Cabinetry from Rimrock Cabinet Co. crowns the space in rich rustic alder with onyx glaze. Shaker style cabinet doors replete the pastoral feel as does the extra-large island with dark quartz countertop and dark rub-through finish on a bead board base. “It’s a rustic design to fit the reclaimed theme of the home materials used,” says Jim Hofferber, lead designer at Rimrock Cabinet Co.
Stainless steel appliances including a double wall oven, a drawer microwave in the island, double fridge and a 36-inch induction stove top serve up a savory contrast of contemporary flair to time-honored tradition. “It’s a western ranch-style mix of old Montana with new features,” offers Matt.
Matt’s words ring true as Brigid elaborates on three patina ‘milk can’ lights above the island. These one-of-a-kind lighting sensations fetch interesting conversation as warm color tones dance in the afternoon sunlight. A plethora of sun rays stream through large windows enhancing the unique lighting, the copper sink and the cabinets. Picturesque views of the outdoors come sharply into focus thanks to these custom windows by Montana Window and Doors, who also provided the heavy wood doors in the home.
Highlighting this space, as well, is the vaulted ceiling in the great room. The richness of the old wood flooring instills its aged presence in this open area, as does a wood mantle created from a century-old Amish barn out of Lavina. The exquisite mantle stretches across a floor-to-ceiling rock fireplace.
The rock in the fireplace reflects almost a “petrified” persona, mentions Matt, and is the same rock that wraps itself a quarter of the way up the exterior of the home and on the front entry columns. Natural elements utilized in the home fit like a glove with the landscape. It’s the result of the homeowners’ intentions and convictions.
The use of sustainable and reclaimed resources make up a big part of what Matt and Brigid foresaw in the dream of their family abode. “As much as we could afford,” shares Brigid, a project manager for First Interstate Bank, “we reused what we could.”
Case in point is a weathered, yet intricately colored, barn door in the hallway. It rolls on sturdy casters with a modern laundry/mudroom peeking from behind this showcase door.

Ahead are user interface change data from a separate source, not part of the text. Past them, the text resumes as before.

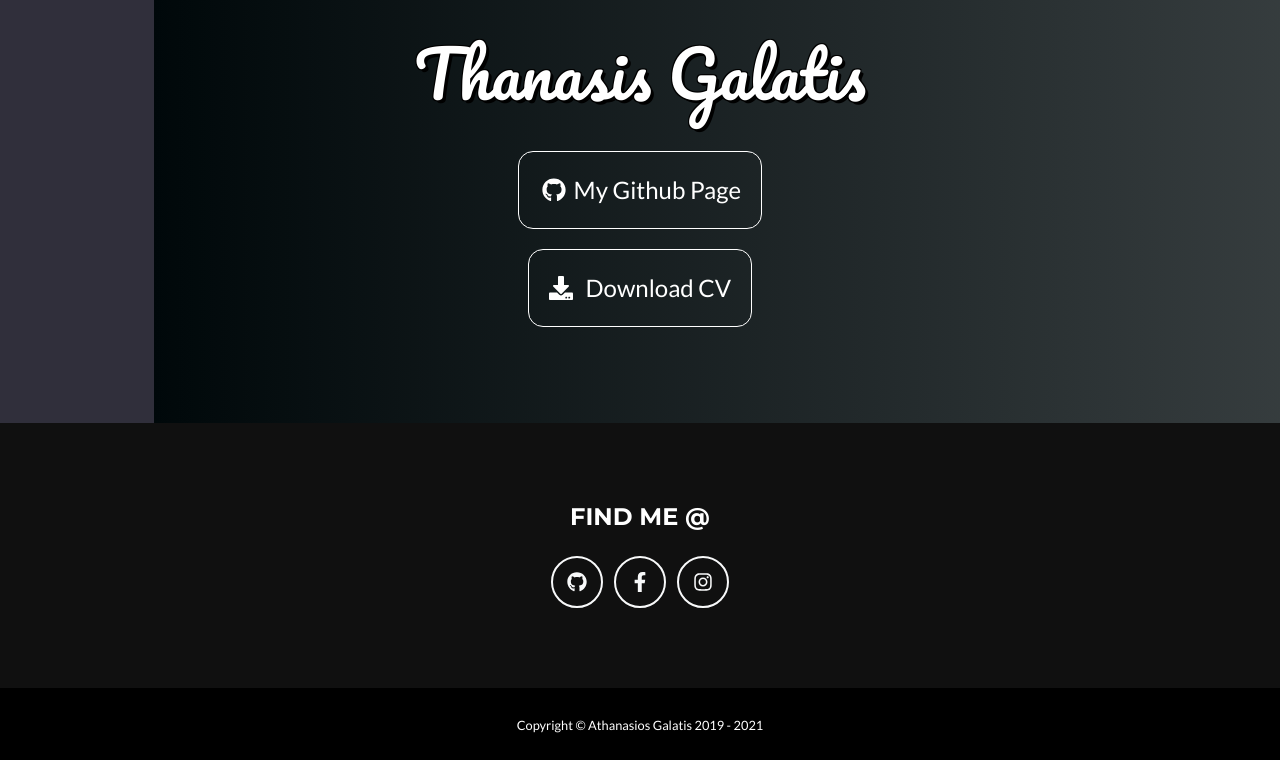
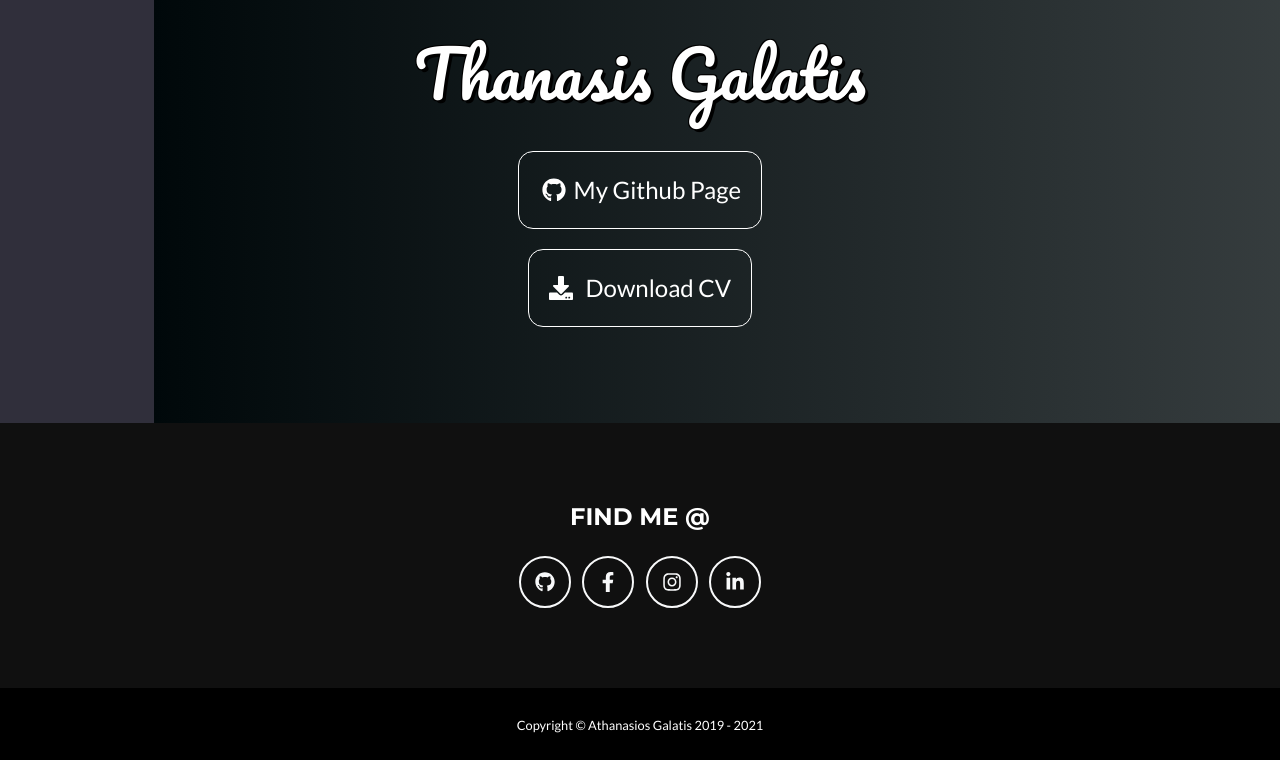
Before and after one commit to NasosG/small_personal_site, a plain HTML site: page index.html in a window 1280 px wide. Shown: the part 383-1143 px from the top of the page. Drawn offline with nearby package versions, Linux system fonts and the light colour scheme.

Commit message:
added linkedin

```diff
--- a/index.html
+++ b/index.html
@@ -58,7 +58,7 @@
                   <a class="btn btn-outline-light btn-social mx-1" href="https://github.com/NasosG/"><i class="fab fa-fw fa-github"></i></a>
                   <a class="btn btn-outline-light btn-social mx-1" href="https://el-gr.facebook.com/nasos.gal"><i class="fab fa-fw fa-facebook-f"></i></a>
                   <a class="btn btn-outline-light btn-social mx-1" href="https://www.instagram.com/nasosgal/"><i class="fab fa-fw fa-instagram"></i></a>
-                  <!--<a class="btn btn-outline-light btn-social mx-1" href="#!"><i class="fab fa-fw fa-linkedin-in"></i></a>-->
+                  <a class="btn btn-outline-light btn-social mx-1" href="https://www.linkedin.com/in/athanasios-galatis-33224b200"><i class="fab fa-fw fa-linkedin-in"></i></a>
                </div>
             </div>
          </div>
```
Also changed, not shown: about.html (+2 -2 lines).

The door bears distinguishing marks of rain, wind and snow storms. It’s a beauty that’s been hand-fashioned by Wilson Cabinetry with wood from a calving shed in Roundup. The behemoth door defines the reclaimed past used in this home while emphasizing the craftsmanship of a Montana artisan.
Craftsmanship and individualism continue throughout the rest of the house. The master suite features a trey ceiling with textured center, recessed lighting, slate tile over in-floor heating and en suite with double copper sinks, a free-standing copper tub and quartz countertops. A walk-in shower with copper glass and tile accent finish it off in regal style.

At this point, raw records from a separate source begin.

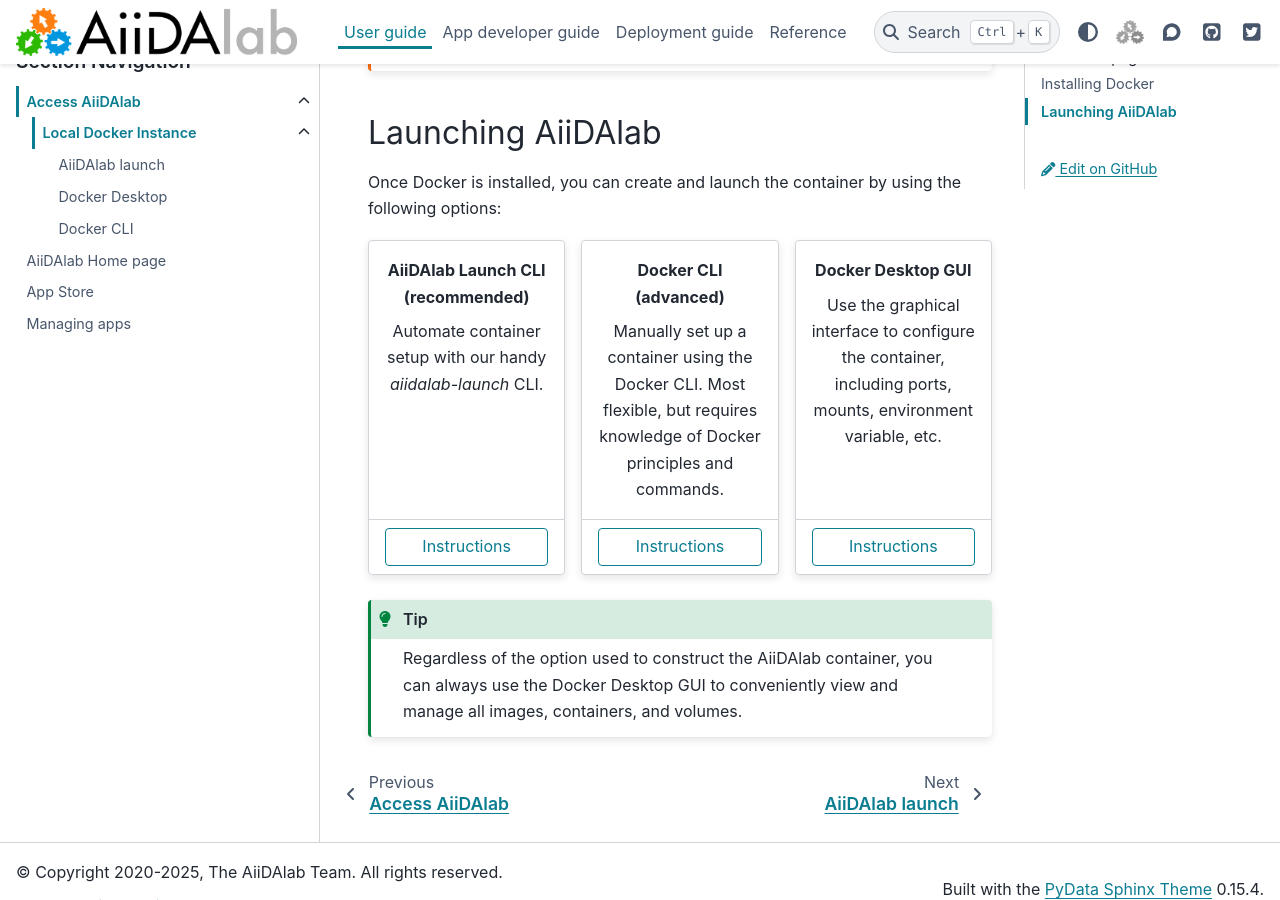
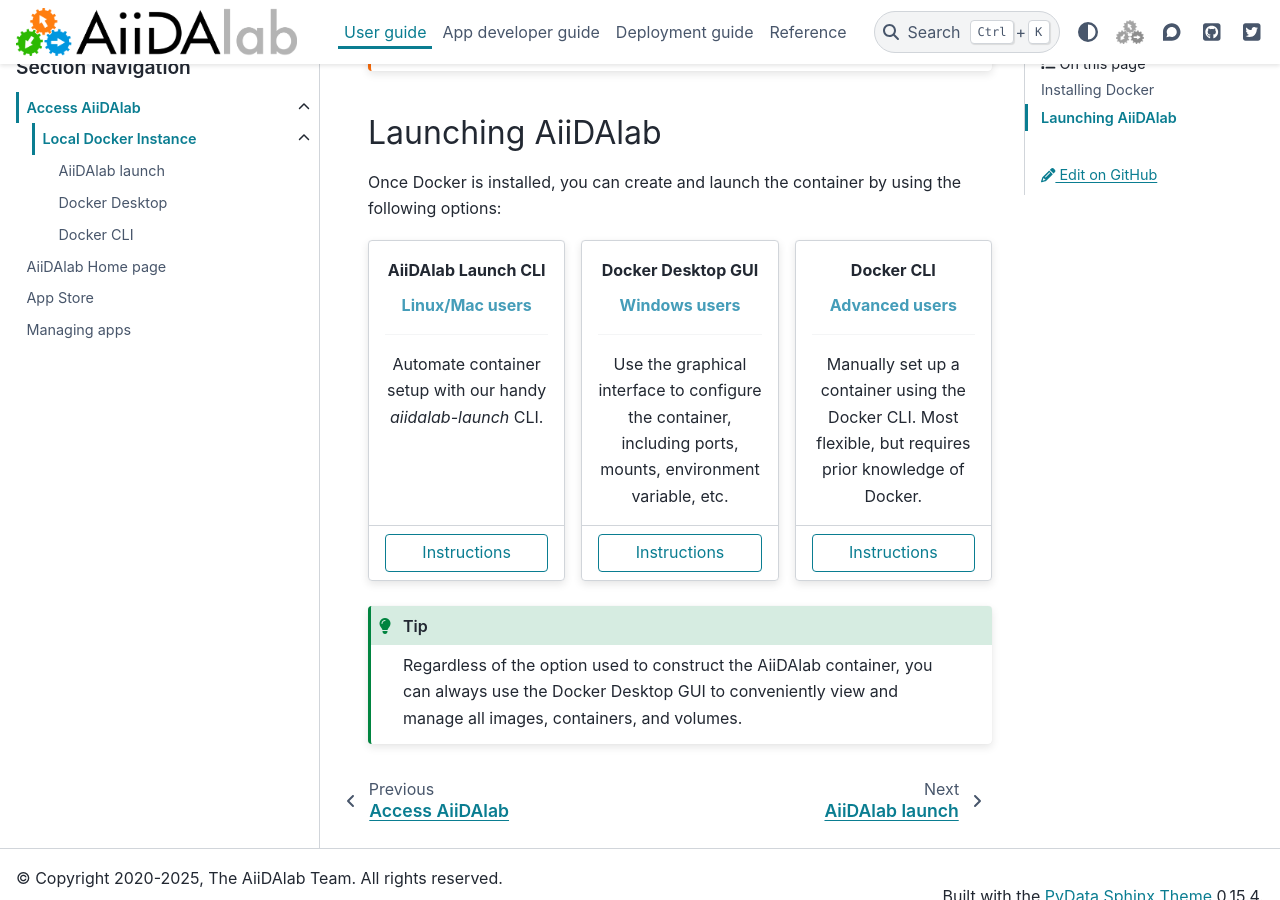
Before and after one commit to aiidalab/aiidalab, a Sphinx documentation site: the page built from docs/source/usage/access/local.rst, in a window 1280 px wide and 900 px high, scrolled down 1064 px. Built offline with Sphinx 7.4.7 and the PyData theme 0.15.4, drawn with Linux system fonts in a browser that asks for light colours; pages that are not in the unit, such as notebooks, are missing from menus.

Commit message:
Update local access page with OS-specific recommendations

```diff
--- a/docs/source/usage/access/local.rst
+++ b/docs/source/usage/access/local.rst
@@ -46,8 +46,13 @@ Once Docker is installed, you can create and launch the container by using the f
    :margin: 0
    :padding: 0
 
-   .. grid-item-card:: AiiDAlab Launch CLI (recommended)
+   .. grid-item-card:: AiiDAlab Launch CLI
       :text-align: center
+
+      .. raw:: html
+
+         <span style="color: #459db9;"><b>Linux/Mac users</b></span>
+         <hr>
 
       Automate container setup with our handy *aiidalab-launch* CLI.
 
@@ -62,14 +67,19 @@ Once Docker is installed, you can create and launch the container by using the f
 
          Instructions
 
-   .. grid-item-card:: Docker CLI (advanced)
+   .. grid-item-card:: Docker Desktop GUI
       :text-align: center
 
-      Manually set up a container using the Docker CLI. Most flexible, but requires knowledge of Docker principles and commands.
+      .. raw:: html
+
+         <span style="color: #459db9;"><b>Windows users</b></span>
+         <hr>
+
+      Use the graphical interface to configure the container, including ports, mounts, environment variable, etc.
 
       ++++
 
-      .. button-ref:: direct
+      .. button-ref:: desktop
          :ref-type: doc
          :click-parent:
          :expand:
@@ -78,14 +88,19 @@ Once Docker is installed, you can create and launch the container by using the f
 
          Instructions
 
-   .. grid-item-card:: Docker Desktop GUI
+   .. grid-item-card:: Docker CLI
       :text-align: center
 
-      Use the graphical interface to configure the container, including ports, mounts, environment variable, etc.
+      .. raw:: html
+
+         <span style="color: #459db9;"><b>Advanced users</b></span>
+         <hr>
+
+      Manually set up a container using the Docker CLI. Most flexible, but requires prior knowledge of Docker.
 
       ++++
 
-      .. button-ref:: desktop
+      .. button-ref:: direct
          :ref-type: doc
          :click-parent:
          :expand:
```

The girls’ bedrooms are decorated representative of their own personal preferences.
Oldest daughter Grace’s nice-sized room reassures her penchant for rodeo. She barrel races, goat ties, and flag races so it’s all about western décor. “We’re cruising constantly, traveling to Helena, Bozeman and Sheridan,” says her proud dad.
Abby and Sophia share a bedroom on the other side of a big Jack-and-Jill bathroom. Matt calls attention to the many outlets lined along the long double vanity, explaining, “We have three girls. That’s why we have plug, plug and plug. There’s less fighting that way.”
“Abby loves the top bunk so she can watch the deer come off the hill,” comments Brigid. “She also tries to figure out the constellations.” There’s plenty of play area for both girls and lots of storage for their varied interests.
The Wagner home is a comfortable, relaxed and certainly active home. Surrounded by hills and the Yellowstone River, with one of the most rugged mountain ranges looming beyond, it’s a home built on a dream.